First order of the day was to check out. The conference being over today, we couldn't justify our luxury hotel any more. We left our bags and Cath went to the conference and the free coffee there whilst I went to a branch of Tully's, another local coffee outlet. I sat, read, wrote and listened to the eclectic mix tape the store played. One track was in Dutch by great Dutch band Bløf. It seemed unlikely to be listening to Bløf so far from Bløfland but I'm sure a local music journalist could explain it in terms of the local music scene.
I picked up some lunch-like things from a Chinese bakery and wandered through some more of the market. I watched some more fish being thrown, a giant squid being abused and tourists being scared with a monkey fish, before heading back to Tully's. While I was in there the second time, the chairs were replaced. Two burly, not-too-much-nonsense guys came in and replaced the chairs around as people sat and drank coffee. I assume they were official and not part of some elaborate plan to steal old chairs leaving newer ones in their place. I'm glad I was there when it happened, because even though the new chairs were quite different, I doubt I would have noticed whatsoever had I come back after the fact. I like to think I am that observant, but men don't notice the minutia like women do. Minutia like new chairs, new shoes, changes of hair style or colour.

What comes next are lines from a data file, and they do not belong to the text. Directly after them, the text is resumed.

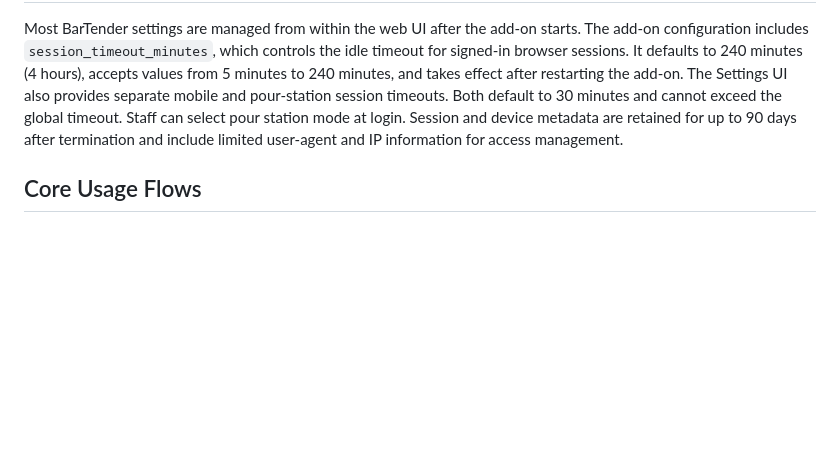
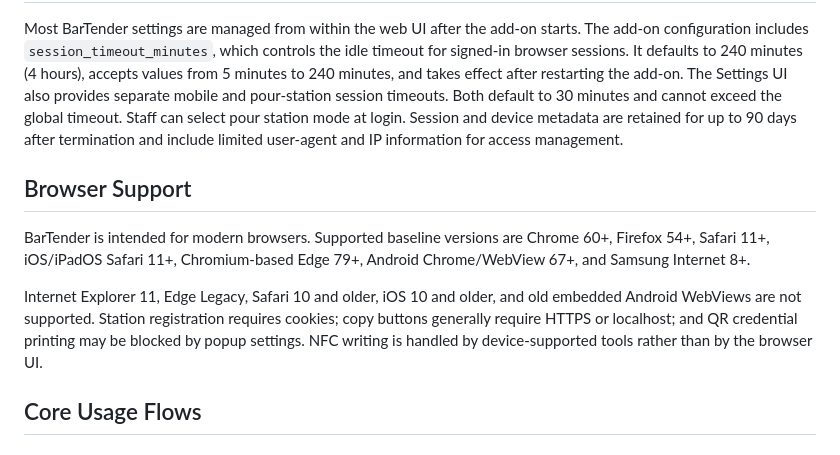
Before and after one commit to cjramseyer/BarTender, a Markdown page: bartender/README.md, the part around the change. GitHub-like rendering; blank space fills up the shorter version.

Commit message:
Document browser support baseline

```diff
--- a/bartender/README.md
+++ b/bartender/README.md
@@ -148,6 +148,18 @@ station mode at login. Session and device
 metadata are retained for up to 90 days after termination and include limited
 user-agent and IP information for access management.
 
+## Browser Support
+
+BarTender is intended for modern browsers. Supported baseline versions are Chrome 60+,
+Firefox 54+, Safari 11+, iOS/iPadOS Safari 11+, Chromium-based Edge 79+, Android
+Chrome/WebView 67+, and Samsung Internet 8+.
+
+Internet Explorer 11, Edge Legacy, Safari 10 and older, iOS 10 and older, and old
+embedded Android WebViews are not supported. Station registration requires cookies;
+copy buttons generally require HTTPS or localhost; and QR credential printing may be
+blocked by popup settings. NFC writing is handled by device-supported tools rather
+than by the browser UI.
+
 ## Core Usage Flows
 
 ### Kegs
```
Also changed, not shown: bartender/DOCS.md (+34 -0 lines).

Actual lunch was a plate of Thai food served by a Middle Eastern man. I had it with that exotic Thai drink, Dr Pepper. Actually I had the Dr Pepper because I never see it and there was a stage, when I was knee-high to something mid-sized, that it was my favourite drink. I am way taller than that thing now and Dr Pepper is just a quirky cola that you only find in unexpected places. Although I hear that in some quarters it is still popular and people even drink it warm. I kid ye not.

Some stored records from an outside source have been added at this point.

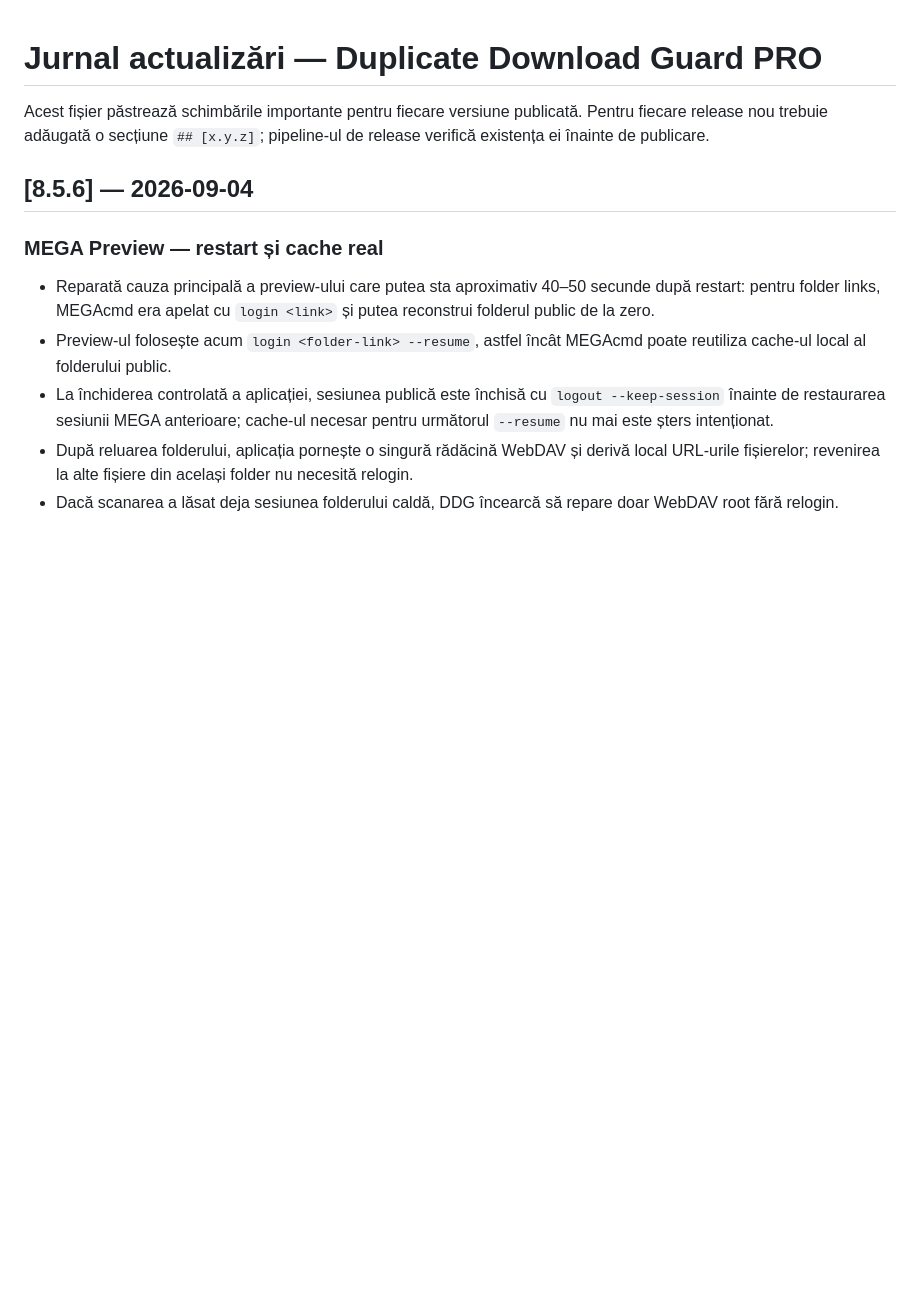
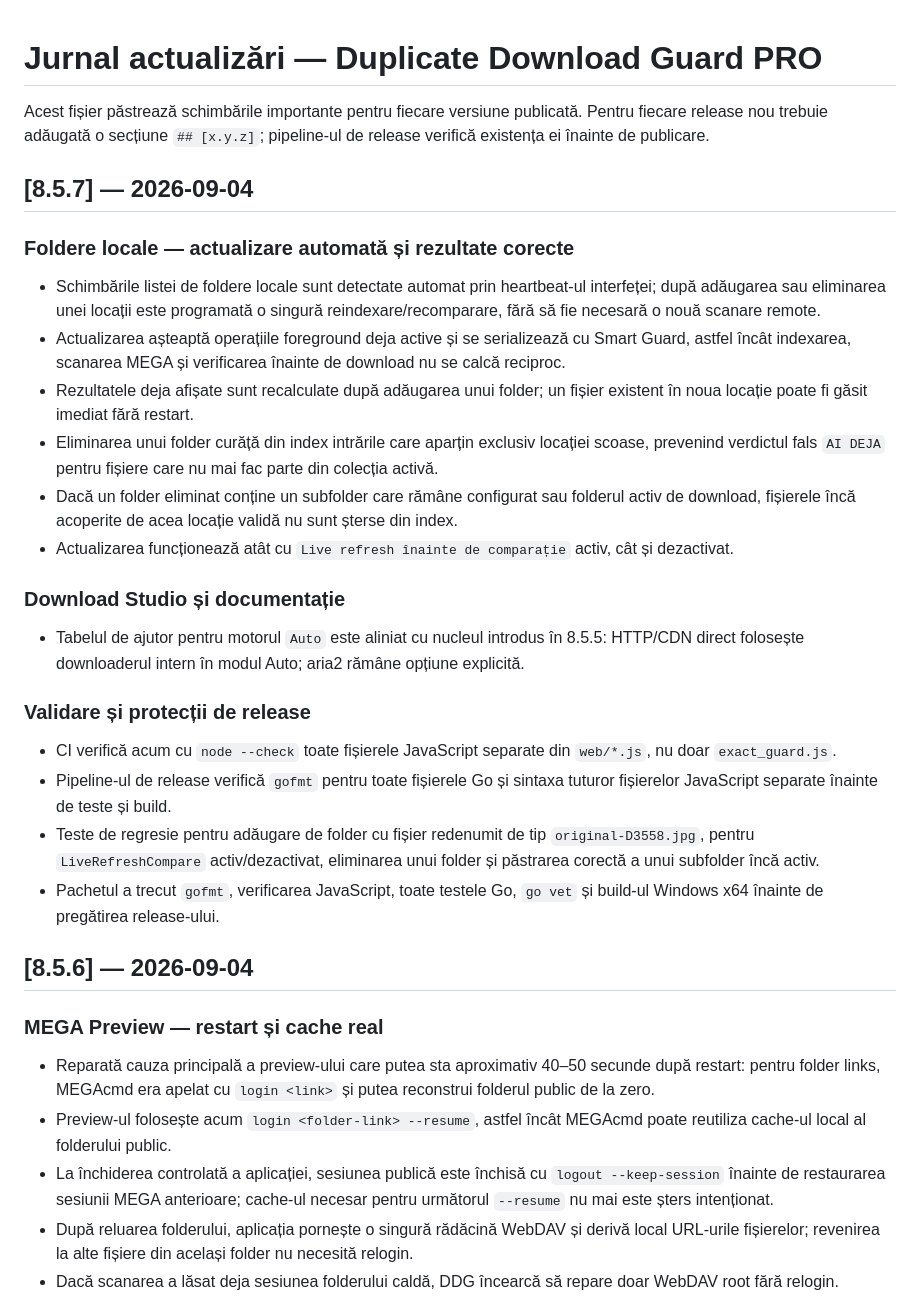
Before and after one commit to AdyTZa619/DuplicateDownloadGuard-Releases, a Markdown page: CHANGELOG.md, the part around the change. GitHub-like rendering; blank space fills up the shorter version.

Commit message:
release: document v8.5.7 local index reliability

```diff
--- a/CHANGELOG.md
+++ b/CHANGELOG.md
@@ -1,6 +1,25 @@
 # Jurnal actualizări — Duplicate Download Guard PRO
 
 Acest fișier păstrează schimbările importante pentru fiecare versiune publicată. Pentru fiecare release nou trebuie adăugată o secțiune `## [x.y.z]`; pipeline-ul de release verifică existența ei înainte de publicare.
+
+## [8.5.7] — 2026-09-04
+
+### Foldere locale — actualizare automată și rezultate corecte
+- Schimbările listei de foldere locale sunt detectate automat prin heartbeat-ul interfeței; după adăugarea sau eliminarea unei locații este programată o singură reindexare/recomparare, fără să fie necesară o nouă scanare remote.
+- Actualizarea așteaptă operațiile foreground deja active și se serializează cu Smart Guard, astfel încât indexarea, scanarea MEGA și verificarea înainte de download nu se calcă reciproc.
+- Rezultatele deja afișate sunt recalculate după adăugarea unui folder; un fișier existent în noua locație poate fi găsit imediat fără restart.
+- Eliminarea unui folder curăță din index intrările care aparțin exclusiv locației scoase, prevenind verdictul fals `AI DEJA` pentru fișiere care nu mai fac parte din colecția activă.
+- Dacă un folder eliminat conține un subfolder care rămâne configurat sau folderul activ de download, fișierele încă acoperite de acea locație validă nu sunt șterse din index.
+- Actualizarea funcționează atât cu `Live refresh înainte de comparație` activ, cât și dezactivat.
+
+### Download Studio și documentație
+- Tabelul de ajutor pentru motorul `Auto` este aliniat cu nucleul introdus în 8.5.5: HTTP/CDN direct folosește downloaderul intern în modul Auto; aria2 rămâne opțiune explicită.
+
+### Validare și protecții de release
+- CI verifică acum cu `node --check` toate fișierele JavaScript separate din `web/*.js`, nu doar `exact_guard.js`.
+- Pipeline-ul de release verifică `gofmt` pentru toate fișierele Go și sintaxa tuturor fișierelor JavaScript separate înainte de teste și build.
+- Teste de regresie pentru adăugare de folder cu fișier redenumit de tip `original-D3558.jpg`, pentru `LiveRefreshCompare` activ/dezactivat, eliminarea unui folder și păstrarea corectă a unui subfolder încă activ.
+- Pachetul a trecut `gofmt`, verificarea JavaScript, toate testele Go, `go vet` și build-ul Windows x64 înainte de pregătirea release-ului.
 
 ## [8.5.6] — 2026-09-04
 
```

In full conference husband mode, I made myself feel better about not being the main bread-winner by visiting the hairdresser. My hairdresser (or barber, as he corrected, although he had been a hairdresser) was originally from Mexico but eventually found his way to Seattle and has been cutting hair for 25 years. Because of the length of my hair his first question was if I was a musician. Nope, lazy comedian. Being a Seattle barber, he'd cut a few rock star hairs, including members of Nirvana and, one time, Kurt Cobain. Were I the type, I would have said "wow" and been part-, full- or even over-awed. It was at least a cool thing to tell the kids back home. And to tell the truth there is a modicum of awe as it is my closest, if somewhat tenuous, connection to a dead rock star whose work I do admire. I guess closest connection apart from seeing his widow in concert.
The barber asked an innocent question at the end about if he wanted it cleaned up underneath. I said, "yes" expecting some clipping action under the back of the hair. Instead he got out the vacuum cleaner and hovered up the back of my hair! I'm not sure if it was just a local thing or something only he does to dumb tourists, but it certainly was a first.

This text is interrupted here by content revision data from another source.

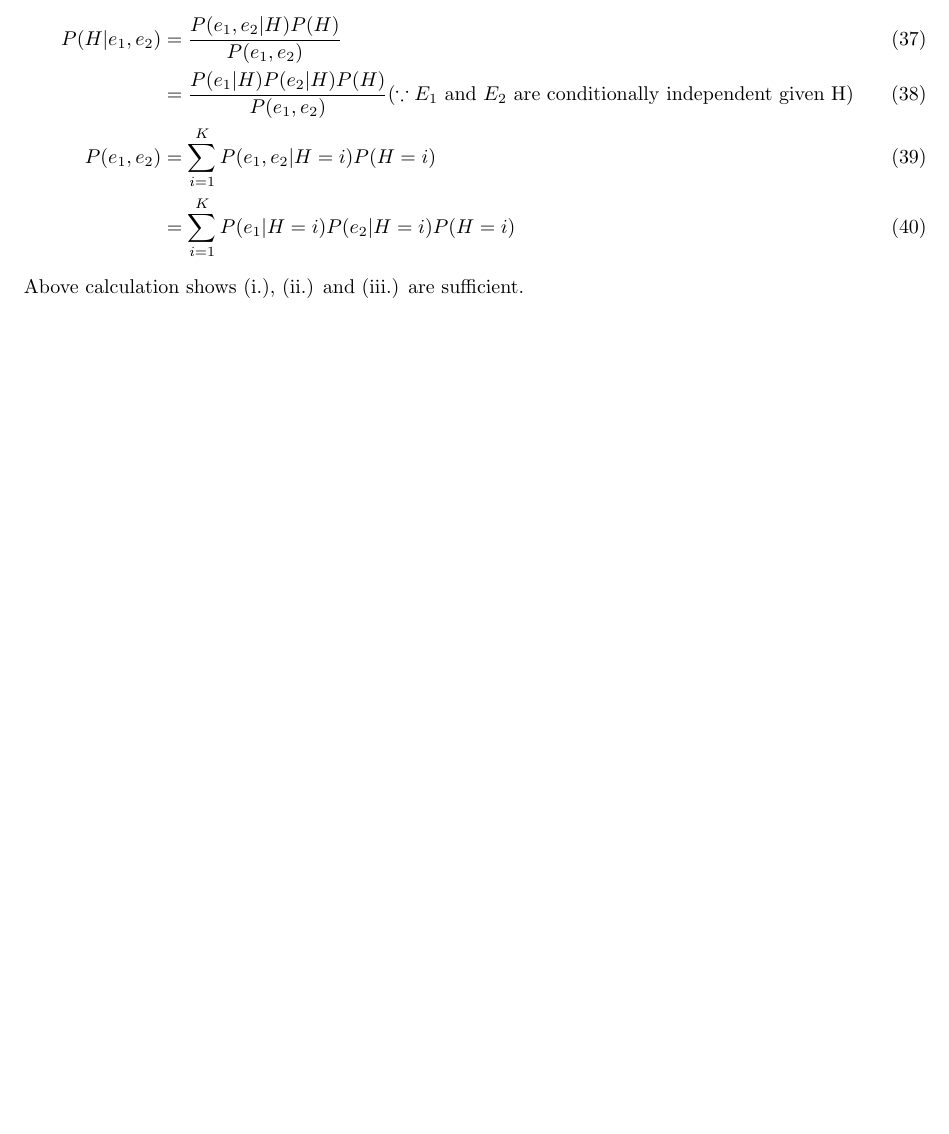
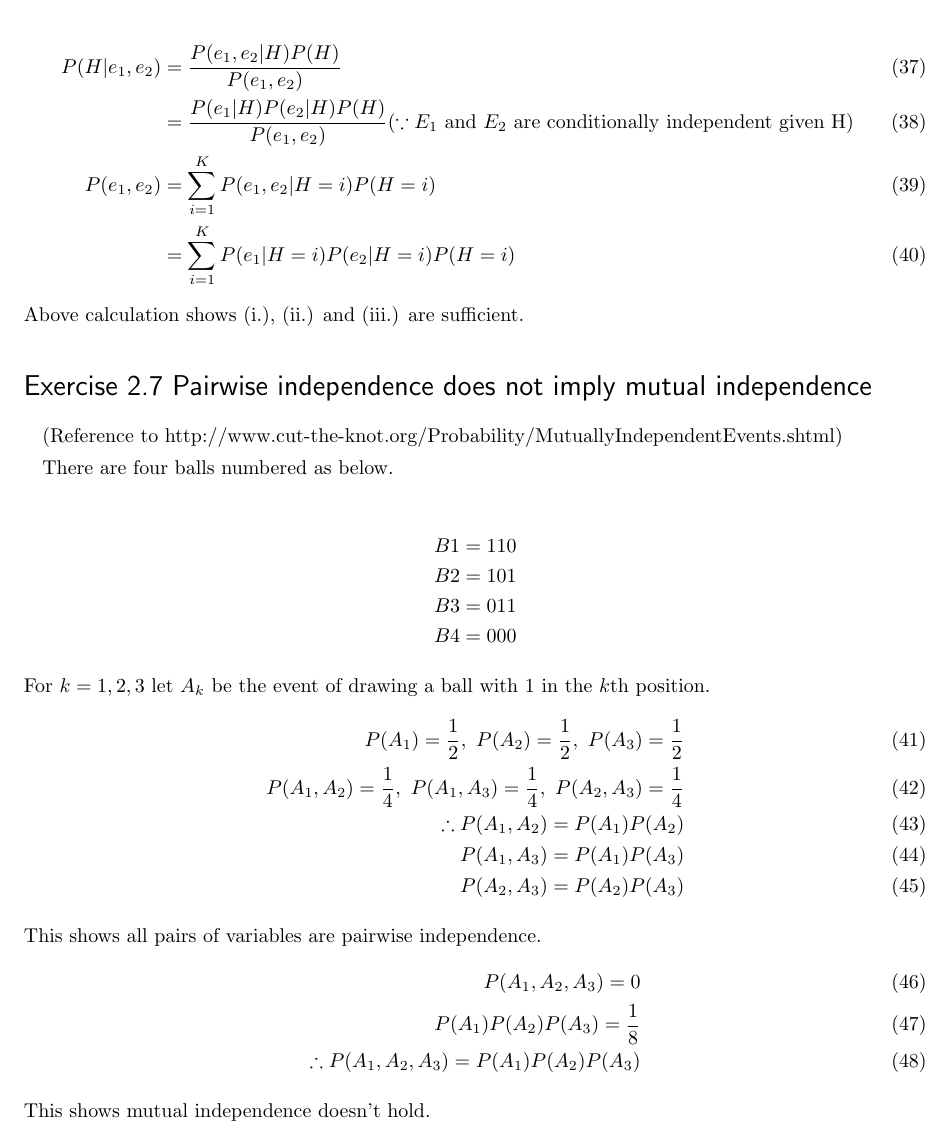
Before and after one commit to szdr/MLaPP-exercises, a LaTeX document (chapter_2/2.tex): part of page 4 of 4, cut so that both start at the same text, the shorter picture padded with empty space. The pictures show the PDF file chapter_2/2.pdf that the author committed with the source.

Commit message:
Add ex2.7

```diff
--- a/chapter_2/2.tex
+++ b/chapter_2/2.tex
@@ -110,4 +110,31 @@ P(e_1,e_2) &= \sum_{i=1}^{K}P(e_1,e_2|H=i)P(H=i)\\
 &= \sum_{i=1}^{K}P(e_1|H=i)P(e_2|H=i)P(H=i)
 \end{align}
 Above calculation shows (i.), (ii.) and (iii.) are sufficient.
+
+\section*{Exercise 2.7 Pairwise independence does not imply mutual independence}
+(Reference to http://www.cut-the-knot.org/Probability/MutuallyIndependentEvents.shtml)
+
+There are four balls numbered as below.
+
+\begin{align*}
+B1 = 110 \\
+B2 = 101 \\
+B3 = 011 \\
+B4 = 000
+\end{align*}
+For $k=1,2,3$ let $A_k$ be the event of drawing a ball with 1 in the $k$th position.
+\begin{align}
+P(A_1)=\frac{1}{2},\ P(A_2)=\frac{1}{2},\ P(A_3)=\frac{1}{2}\\
+P(A_1,A_2)=\frac{1}{4},\ P(A_1, A_3)=\frac{1}{4},\ P(A_2, A_3)=\frac{1}{4}\\
+\therefore P(A_1, A_2)=P(A_1)P(A_2)\\
+P(A_1, A_3)=P(A_1)P(A_3)\\
+P(A_2,A_3)=P(A_2)P(A_3)
+\end{align}
+This shows all pairs of variables are pairwise independence.
+\begin{align}
+P(A_1,A_2,A_3)=0\\
+P(A_1)P(A_2)P(A_3)=\frac{1}{8}\\
+\therefore P(A_1,A_2,A_3)=P(A_1)P(A_2)P(A_3)
+\end{align}
+This shows mutual independence doesn't hold.
 \end{document}
```
Also changed, not shown: chapter_2/2.pdf.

Sporting my new post-grunge locks, I grabbed an iced decaf latte and skipped over to the conference centre and used the free internet until Cath came and only just recognised me.
We carted our stuff over to our new hotel on Pioneer Square. Coming from the old one with it's fluffy bears, four-poster beds and real coat hangers, there was a period of adjustment. Our view was now of a blank wall instead of Puget Sound (it's a kind of bay).
We seafooded at McCormick's and of course saw a rat on the way home. A gallery a couple of doors down from the hotel was preparing itself for something big. That thing, explained an emerging artist, was the next day's art walk. The artist added that he worked a lot with larva and insects and they seemed as much the creators of the art as he was. We said we'd try and come by, and maybe shake antennae with a few of them. We didn't make it.